The Department of Health is a large organisation, with different departments performing different tasks. No doubt, there are some departments carrying out noble and important work, and many of the civil servants working at the DH are, I am sure, dedicated to trying to make a positive difference to the provision of healthcare in the UK (or is it just England now?).
But there are some departments, the ones handling the more politicised policies, that are having to plan, promote, and implement policies that are not actually positive ones, and where there are significant unintended consequences. During the debate surrounding the Health and Social Care Bill many criticisms and misgivings were articulated. The Department of Health was then having to defend these policies and the methodology by which they were being planned, and this was most evident in the statements issued to journalists in response to the critiques.
‘A spokesman for the Department of Health said, ………’; ‘a spokeswoman for the Department of Health resplied…..’. These statements were understandably designed to minimise the damage done by the critique of the moment, but it meant that they were often fatuous and disingenuous. And what was frustrating from the point of view of those of us who work within the health economy was the, for the most part, the journalists just accepted these statements at face value, even if they contained falsehoods.
An example of this was when, in February 2012, 154 senior paediatricians (including 19 professors) wrote a letter to the Lancet to voice their concerns about the damage that would be done by the Bill. This naturally received attention in the press.
The Department of Health’s response, as quoted in this article:
A spokeswoman for the Department of Health said: “We have listened and substantially strengthened the Bill following the listening exercise. It’s not true to say that the Health and Social Care Bill will fragment children’s healthcare. In fact, the Bill will help address the very concerns about fragmentation that the experts raise. It will help the NHS and other public services work together better for children, young people and their families.
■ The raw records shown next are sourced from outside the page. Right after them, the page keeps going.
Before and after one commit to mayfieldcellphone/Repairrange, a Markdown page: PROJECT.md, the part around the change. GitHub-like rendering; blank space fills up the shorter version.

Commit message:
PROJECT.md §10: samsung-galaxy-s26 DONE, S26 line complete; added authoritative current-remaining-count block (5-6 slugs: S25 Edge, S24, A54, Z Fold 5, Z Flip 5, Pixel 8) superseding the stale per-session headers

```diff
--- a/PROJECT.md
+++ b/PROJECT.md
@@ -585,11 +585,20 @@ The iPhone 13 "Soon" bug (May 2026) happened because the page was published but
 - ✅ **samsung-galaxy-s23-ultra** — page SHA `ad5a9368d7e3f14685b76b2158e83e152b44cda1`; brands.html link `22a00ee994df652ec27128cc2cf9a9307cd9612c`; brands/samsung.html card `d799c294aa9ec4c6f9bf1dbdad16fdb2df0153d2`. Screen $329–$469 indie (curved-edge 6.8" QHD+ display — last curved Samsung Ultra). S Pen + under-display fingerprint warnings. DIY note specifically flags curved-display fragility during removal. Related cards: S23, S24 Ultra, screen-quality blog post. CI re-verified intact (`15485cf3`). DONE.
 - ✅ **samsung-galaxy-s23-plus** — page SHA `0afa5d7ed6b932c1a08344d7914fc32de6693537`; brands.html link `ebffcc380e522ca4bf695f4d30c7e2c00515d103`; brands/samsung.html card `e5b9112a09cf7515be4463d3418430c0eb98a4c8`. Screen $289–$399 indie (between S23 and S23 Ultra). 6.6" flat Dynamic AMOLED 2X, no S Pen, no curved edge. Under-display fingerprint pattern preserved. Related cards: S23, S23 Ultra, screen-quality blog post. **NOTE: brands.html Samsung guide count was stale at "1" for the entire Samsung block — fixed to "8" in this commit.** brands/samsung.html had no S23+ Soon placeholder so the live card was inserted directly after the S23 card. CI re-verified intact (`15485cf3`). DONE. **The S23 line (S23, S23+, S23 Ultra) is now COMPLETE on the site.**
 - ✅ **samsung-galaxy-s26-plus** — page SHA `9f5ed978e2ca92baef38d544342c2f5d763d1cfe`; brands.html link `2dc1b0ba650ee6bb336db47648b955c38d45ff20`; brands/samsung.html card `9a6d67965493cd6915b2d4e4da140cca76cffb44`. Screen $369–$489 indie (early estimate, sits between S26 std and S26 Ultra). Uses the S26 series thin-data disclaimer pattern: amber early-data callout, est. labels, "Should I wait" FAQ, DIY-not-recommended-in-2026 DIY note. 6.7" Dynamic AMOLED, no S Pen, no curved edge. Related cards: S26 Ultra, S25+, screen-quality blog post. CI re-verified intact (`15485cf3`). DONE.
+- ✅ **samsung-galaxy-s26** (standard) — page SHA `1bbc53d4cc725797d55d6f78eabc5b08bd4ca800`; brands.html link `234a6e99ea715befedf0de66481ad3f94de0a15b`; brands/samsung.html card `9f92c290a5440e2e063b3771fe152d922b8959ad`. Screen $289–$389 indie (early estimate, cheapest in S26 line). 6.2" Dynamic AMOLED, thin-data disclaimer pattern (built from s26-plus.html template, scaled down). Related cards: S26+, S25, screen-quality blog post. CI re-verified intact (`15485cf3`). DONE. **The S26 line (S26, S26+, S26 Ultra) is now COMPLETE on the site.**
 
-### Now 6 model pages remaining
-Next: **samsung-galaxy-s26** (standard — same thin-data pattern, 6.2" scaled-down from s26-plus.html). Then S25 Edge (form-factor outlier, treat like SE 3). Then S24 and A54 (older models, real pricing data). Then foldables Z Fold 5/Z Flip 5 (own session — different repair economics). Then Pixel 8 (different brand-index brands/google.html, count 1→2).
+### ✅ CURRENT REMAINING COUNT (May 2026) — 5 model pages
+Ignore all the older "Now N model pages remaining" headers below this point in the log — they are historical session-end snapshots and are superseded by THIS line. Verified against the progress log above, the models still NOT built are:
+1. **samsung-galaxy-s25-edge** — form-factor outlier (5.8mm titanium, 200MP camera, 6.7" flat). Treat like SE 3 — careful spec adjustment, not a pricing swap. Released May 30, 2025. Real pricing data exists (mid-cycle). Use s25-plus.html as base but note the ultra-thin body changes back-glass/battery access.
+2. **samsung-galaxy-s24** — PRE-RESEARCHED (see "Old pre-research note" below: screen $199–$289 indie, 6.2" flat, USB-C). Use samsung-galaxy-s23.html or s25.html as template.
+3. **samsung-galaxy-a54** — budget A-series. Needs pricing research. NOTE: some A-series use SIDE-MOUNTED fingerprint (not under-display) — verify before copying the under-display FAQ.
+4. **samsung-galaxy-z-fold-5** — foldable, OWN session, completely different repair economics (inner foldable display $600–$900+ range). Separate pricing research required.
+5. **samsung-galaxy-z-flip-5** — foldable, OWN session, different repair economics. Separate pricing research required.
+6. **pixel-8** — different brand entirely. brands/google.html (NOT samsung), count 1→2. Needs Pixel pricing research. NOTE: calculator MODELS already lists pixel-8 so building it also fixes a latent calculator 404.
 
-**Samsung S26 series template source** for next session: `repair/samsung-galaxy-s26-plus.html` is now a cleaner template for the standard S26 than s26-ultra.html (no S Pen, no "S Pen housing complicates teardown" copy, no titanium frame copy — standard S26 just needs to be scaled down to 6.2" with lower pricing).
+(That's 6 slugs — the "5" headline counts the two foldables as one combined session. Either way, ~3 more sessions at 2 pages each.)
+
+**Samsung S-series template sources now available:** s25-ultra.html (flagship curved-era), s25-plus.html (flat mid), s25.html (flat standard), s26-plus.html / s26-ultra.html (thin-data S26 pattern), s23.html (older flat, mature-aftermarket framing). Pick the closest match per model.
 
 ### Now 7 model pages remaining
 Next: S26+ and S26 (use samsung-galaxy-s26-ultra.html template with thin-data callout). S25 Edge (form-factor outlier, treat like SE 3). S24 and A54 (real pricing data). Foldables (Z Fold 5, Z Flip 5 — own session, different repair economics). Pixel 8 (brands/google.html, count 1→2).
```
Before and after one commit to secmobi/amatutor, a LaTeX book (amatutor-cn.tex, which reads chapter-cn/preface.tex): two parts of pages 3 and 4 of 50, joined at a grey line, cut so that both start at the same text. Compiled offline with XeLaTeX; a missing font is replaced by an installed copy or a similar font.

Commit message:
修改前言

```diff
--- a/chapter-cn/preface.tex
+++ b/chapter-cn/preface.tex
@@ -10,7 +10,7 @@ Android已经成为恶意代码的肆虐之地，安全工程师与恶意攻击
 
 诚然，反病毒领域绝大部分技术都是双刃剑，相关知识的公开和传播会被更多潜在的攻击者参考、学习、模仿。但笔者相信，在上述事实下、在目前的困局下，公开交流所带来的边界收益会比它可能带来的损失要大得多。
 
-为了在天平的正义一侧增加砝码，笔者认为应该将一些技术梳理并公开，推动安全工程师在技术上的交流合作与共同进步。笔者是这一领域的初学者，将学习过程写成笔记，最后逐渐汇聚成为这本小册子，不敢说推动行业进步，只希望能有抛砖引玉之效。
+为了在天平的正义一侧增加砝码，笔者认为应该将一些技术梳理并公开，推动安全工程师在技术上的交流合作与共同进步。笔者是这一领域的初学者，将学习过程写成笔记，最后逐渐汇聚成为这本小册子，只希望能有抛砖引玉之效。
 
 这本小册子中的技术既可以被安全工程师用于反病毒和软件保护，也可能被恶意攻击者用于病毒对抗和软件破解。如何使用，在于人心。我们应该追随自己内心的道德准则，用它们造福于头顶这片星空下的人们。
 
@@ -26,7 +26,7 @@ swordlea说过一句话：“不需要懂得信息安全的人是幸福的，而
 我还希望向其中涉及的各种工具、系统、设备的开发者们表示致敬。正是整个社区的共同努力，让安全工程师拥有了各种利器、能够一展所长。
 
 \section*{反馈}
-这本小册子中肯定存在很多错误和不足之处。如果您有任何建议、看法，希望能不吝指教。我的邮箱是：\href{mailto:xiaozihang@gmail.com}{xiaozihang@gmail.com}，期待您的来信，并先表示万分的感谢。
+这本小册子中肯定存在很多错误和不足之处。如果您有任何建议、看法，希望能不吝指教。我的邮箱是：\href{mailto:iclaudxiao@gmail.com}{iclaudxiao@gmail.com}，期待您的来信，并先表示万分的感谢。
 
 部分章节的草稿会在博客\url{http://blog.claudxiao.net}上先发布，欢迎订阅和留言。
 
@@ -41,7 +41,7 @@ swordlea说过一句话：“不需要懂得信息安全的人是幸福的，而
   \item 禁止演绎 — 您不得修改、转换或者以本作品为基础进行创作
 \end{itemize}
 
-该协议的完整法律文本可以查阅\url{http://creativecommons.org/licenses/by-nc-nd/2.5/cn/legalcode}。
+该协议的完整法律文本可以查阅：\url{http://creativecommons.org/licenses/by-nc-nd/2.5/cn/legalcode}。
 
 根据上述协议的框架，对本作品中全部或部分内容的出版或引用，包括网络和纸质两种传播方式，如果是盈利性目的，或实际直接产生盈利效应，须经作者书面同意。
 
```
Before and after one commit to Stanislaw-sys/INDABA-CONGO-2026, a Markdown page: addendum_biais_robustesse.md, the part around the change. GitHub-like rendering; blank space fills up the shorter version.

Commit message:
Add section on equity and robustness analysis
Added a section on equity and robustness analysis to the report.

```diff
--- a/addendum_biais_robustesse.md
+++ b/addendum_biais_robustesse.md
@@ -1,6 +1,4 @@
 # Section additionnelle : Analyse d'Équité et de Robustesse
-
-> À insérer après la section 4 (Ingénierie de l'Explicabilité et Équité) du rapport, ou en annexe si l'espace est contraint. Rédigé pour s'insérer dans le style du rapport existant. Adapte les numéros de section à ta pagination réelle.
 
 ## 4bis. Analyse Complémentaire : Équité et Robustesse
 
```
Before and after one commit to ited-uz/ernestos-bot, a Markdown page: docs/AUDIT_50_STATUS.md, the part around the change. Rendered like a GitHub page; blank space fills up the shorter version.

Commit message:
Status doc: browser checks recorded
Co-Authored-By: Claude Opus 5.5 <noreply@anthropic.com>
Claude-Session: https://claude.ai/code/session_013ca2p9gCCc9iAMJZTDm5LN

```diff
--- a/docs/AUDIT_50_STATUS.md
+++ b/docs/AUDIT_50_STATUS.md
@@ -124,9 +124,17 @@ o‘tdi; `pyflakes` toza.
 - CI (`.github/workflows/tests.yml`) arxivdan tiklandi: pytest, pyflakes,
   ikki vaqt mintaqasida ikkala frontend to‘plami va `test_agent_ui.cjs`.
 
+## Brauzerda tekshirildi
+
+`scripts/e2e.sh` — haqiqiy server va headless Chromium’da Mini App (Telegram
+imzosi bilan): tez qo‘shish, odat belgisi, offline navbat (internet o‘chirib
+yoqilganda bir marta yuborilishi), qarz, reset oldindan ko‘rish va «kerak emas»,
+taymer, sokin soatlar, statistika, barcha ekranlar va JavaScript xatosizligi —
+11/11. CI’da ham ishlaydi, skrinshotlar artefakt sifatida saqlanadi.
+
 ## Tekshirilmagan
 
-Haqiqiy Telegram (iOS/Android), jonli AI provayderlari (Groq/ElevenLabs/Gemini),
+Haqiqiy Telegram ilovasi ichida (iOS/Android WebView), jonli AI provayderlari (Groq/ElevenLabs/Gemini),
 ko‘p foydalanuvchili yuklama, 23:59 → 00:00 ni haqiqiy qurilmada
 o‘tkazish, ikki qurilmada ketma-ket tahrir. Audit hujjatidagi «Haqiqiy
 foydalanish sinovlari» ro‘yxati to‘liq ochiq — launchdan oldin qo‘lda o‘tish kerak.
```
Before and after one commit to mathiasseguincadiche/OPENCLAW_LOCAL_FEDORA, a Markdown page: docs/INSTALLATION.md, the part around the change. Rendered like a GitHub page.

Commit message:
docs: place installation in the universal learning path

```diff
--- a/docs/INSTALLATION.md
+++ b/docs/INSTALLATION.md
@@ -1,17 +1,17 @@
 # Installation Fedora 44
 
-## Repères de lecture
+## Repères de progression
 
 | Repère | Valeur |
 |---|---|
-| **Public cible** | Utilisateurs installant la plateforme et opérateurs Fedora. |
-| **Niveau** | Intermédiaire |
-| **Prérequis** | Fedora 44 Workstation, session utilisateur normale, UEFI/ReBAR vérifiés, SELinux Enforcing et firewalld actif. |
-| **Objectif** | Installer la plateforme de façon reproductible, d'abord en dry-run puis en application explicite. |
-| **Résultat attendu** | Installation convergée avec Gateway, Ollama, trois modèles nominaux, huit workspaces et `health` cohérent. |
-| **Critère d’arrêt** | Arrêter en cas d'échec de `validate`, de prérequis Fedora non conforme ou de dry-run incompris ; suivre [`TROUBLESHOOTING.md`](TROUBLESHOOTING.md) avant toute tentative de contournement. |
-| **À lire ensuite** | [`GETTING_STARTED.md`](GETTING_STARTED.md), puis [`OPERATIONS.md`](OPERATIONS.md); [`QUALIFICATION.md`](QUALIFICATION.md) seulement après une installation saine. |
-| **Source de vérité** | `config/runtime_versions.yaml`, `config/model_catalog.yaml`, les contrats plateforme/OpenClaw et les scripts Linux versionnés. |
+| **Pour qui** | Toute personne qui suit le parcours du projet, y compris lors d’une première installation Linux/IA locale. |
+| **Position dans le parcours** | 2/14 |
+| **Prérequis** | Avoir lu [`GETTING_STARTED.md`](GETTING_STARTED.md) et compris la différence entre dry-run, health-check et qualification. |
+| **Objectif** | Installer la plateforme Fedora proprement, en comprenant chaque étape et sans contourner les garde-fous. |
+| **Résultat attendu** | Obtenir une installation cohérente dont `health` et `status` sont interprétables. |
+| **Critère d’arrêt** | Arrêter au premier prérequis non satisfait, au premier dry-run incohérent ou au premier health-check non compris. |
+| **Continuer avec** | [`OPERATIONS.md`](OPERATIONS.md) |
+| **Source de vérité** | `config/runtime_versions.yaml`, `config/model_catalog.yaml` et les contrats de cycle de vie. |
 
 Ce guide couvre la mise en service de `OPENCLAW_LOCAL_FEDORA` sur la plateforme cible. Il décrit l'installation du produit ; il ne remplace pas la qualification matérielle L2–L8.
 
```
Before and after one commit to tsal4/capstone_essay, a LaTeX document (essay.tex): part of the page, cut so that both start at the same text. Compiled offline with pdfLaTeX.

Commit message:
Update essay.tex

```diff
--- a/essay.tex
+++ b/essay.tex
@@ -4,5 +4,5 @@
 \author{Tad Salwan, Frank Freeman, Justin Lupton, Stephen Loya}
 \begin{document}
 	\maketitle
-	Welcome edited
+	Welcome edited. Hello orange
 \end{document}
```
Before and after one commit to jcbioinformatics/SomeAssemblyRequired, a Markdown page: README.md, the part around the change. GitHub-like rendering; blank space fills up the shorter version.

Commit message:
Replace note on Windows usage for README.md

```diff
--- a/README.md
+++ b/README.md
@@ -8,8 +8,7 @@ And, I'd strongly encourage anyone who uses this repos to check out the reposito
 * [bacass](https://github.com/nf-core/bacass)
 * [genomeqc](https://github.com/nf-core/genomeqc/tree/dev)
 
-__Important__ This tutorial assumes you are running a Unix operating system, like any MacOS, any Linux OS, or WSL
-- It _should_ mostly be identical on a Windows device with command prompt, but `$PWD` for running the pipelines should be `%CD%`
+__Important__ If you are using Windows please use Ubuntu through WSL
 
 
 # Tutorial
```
These 150 individuals represent just over 1% of the total members of the Royal College of Paediatricians and Children’s Health and cannot be taken as an accurate representation of the College, who we continue to work with.”
The template for these responses is seems to be something like this:
a) make a positive-sounding statement (‘we have listened and substantially strengthened the Bill’); b) refute the criticism (without responding to the substance of the criticism); c) make some positive-sounding noises about the policy (the Bill ‘will help the NHS and other public services…’; and, sometimes, d) undermine the credibility of those voicing the concerns (as in this case).
What struck me about this example at the time (and why I kept the links) was that some anonymous spokeswoman at the Department of Health (who almost certainly had no experience working in paediatrics or medicine and was in all likelihood a PR person) was implicitly afforded equal status in this debate. So we had some paediatricians saying one thing, countered by the (unsubstantiated) assertions of a ‘spokeswoman’ without any qualitifications. Paediatricians 1, Department of Health 1.
What we need is a basic analysis of these communications from the Department of Health, a deconstruction. And where the DH statements are dishonest, disingenuous, misleading, and just meaningless spin, they should be named and ‘outed’ in an efficient way.
For the moment, I am going to use the term ‘MOOspeak’, but I would be happy for any suggestions for a better term. Remember, it needs to be short so able to be used on Twitter.
I would suggest that if a journalist feels the the statement they receive qualifies as MOOspeak, that they write something like:
A spokeswoman from the the Department of Health, issued this MOOspeak statement: ‘Blah blah, etc…’
Or: A MOOspokesman for the Department of Health said, ‘Blah blah….’
Or: In a statement from the Department of Health, which sounded awfully like MOOspeak, …..
I think they would issue fewer MOOspeak statements and we would have a more honest discussion.
And then, perhaps, we could move on to politicians and their ‘speak’….